Instructions for the task
Copy each line of the entries that includes the word "nginx".

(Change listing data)

>>

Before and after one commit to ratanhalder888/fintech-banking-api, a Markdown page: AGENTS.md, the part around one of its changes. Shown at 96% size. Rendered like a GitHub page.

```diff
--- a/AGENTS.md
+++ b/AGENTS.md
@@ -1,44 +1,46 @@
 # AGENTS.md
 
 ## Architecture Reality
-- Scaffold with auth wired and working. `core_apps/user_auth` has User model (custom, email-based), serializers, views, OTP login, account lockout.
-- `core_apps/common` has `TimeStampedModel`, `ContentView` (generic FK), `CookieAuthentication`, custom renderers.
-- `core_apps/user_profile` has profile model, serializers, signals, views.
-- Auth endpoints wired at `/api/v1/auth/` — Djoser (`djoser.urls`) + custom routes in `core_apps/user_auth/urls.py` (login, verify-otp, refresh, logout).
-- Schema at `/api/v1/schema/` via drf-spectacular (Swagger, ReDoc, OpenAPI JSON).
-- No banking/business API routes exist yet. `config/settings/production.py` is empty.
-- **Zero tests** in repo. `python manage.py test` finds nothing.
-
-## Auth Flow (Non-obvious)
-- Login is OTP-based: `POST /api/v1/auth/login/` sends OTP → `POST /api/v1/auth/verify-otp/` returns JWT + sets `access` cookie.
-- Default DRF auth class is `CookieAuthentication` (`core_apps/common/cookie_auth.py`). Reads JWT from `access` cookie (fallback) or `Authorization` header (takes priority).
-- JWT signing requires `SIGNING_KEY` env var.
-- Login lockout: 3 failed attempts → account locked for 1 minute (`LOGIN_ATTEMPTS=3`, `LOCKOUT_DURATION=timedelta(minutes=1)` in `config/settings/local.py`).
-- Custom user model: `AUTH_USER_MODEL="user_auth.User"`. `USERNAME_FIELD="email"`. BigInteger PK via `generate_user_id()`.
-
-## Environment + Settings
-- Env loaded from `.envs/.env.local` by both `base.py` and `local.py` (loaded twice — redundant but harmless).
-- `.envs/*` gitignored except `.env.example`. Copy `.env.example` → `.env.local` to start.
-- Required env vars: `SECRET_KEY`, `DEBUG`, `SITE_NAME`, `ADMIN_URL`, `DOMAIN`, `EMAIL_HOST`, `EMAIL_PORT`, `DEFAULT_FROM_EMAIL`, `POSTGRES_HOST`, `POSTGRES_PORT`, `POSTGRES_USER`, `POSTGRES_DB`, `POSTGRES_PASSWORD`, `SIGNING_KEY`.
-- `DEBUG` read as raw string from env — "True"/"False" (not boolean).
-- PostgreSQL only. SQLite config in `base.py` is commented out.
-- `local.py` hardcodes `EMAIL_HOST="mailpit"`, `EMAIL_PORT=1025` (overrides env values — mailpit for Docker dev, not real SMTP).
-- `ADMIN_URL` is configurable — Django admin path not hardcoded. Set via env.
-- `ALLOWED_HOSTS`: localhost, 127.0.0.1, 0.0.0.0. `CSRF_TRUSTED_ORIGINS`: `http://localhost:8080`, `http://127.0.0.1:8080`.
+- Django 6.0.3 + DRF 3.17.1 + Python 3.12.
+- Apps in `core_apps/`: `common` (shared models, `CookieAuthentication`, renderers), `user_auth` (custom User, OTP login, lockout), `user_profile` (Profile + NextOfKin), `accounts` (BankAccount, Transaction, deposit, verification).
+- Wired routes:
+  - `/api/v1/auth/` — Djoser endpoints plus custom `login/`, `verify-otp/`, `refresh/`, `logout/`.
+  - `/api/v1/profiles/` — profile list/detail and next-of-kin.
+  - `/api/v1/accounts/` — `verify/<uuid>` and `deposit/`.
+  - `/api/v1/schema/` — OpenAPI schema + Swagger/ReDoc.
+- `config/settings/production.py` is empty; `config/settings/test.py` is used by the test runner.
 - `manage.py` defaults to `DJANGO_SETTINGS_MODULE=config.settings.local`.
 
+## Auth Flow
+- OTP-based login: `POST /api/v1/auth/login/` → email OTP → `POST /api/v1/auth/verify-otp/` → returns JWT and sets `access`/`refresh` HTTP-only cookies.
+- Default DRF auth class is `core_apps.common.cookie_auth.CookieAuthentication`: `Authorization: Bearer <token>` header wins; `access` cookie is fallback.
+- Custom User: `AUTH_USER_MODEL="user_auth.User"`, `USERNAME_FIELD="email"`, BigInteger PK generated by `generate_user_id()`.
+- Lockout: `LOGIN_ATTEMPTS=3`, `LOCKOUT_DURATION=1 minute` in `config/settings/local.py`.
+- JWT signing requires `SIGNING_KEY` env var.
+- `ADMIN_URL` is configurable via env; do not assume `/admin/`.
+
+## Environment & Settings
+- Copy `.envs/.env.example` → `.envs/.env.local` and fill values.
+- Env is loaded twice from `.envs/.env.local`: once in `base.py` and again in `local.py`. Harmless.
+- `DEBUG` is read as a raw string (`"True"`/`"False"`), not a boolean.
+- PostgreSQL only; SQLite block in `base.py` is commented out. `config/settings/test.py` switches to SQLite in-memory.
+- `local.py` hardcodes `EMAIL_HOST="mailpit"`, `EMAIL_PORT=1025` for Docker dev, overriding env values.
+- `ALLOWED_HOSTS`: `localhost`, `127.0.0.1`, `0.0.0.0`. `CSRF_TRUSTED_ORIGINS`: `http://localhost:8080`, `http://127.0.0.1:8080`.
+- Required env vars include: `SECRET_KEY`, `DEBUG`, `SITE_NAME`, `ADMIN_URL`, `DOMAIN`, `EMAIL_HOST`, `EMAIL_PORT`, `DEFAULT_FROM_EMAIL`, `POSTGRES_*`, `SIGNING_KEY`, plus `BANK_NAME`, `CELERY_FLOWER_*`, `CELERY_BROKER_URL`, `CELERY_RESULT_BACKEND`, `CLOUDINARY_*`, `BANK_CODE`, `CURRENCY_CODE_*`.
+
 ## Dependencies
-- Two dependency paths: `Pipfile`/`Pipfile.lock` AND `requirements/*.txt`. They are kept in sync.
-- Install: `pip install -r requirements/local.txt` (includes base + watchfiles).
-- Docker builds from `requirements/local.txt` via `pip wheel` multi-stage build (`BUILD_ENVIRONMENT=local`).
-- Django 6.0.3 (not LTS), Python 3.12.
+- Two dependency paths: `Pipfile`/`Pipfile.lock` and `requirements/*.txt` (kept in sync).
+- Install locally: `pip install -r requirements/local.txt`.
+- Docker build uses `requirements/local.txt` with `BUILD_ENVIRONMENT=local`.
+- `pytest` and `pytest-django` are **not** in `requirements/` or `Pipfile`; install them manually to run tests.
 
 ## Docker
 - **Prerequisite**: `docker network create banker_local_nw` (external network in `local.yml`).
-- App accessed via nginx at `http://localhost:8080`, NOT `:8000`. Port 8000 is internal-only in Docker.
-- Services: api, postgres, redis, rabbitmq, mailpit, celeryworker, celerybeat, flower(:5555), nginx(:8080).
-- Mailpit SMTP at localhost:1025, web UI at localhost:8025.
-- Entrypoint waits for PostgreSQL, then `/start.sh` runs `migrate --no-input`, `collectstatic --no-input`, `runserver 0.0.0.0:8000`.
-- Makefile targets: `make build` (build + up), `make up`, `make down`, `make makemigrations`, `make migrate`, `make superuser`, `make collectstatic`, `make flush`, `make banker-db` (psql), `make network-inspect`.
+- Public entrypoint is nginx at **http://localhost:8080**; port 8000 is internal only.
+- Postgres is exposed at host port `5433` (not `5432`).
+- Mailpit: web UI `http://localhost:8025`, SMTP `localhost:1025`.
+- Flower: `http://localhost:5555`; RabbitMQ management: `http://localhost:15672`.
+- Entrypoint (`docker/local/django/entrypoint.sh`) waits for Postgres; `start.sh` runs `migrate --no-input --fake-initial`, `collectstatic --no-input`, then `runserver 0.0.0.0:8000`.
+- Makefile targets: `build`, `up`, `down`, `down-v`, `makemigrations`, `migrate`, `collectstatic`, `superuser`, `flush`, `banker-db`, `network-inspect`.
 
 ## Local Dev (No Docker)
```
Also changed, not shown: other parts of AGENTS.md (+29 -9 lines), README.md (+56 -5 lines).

<<

Finished exercise
-- App accessed via nginx at `http://localhost:8080`, NOT `:8000`. Port 8000 is internal-only in Docker.
-- Services: api, postgres, redis, rabbitmq, mailpit, celeryworker, celerybeat, flower(:5555), nginx(:8080).
+- Public entrypoint is nginx at **http://localhost:8080**; port 8000 is internal only.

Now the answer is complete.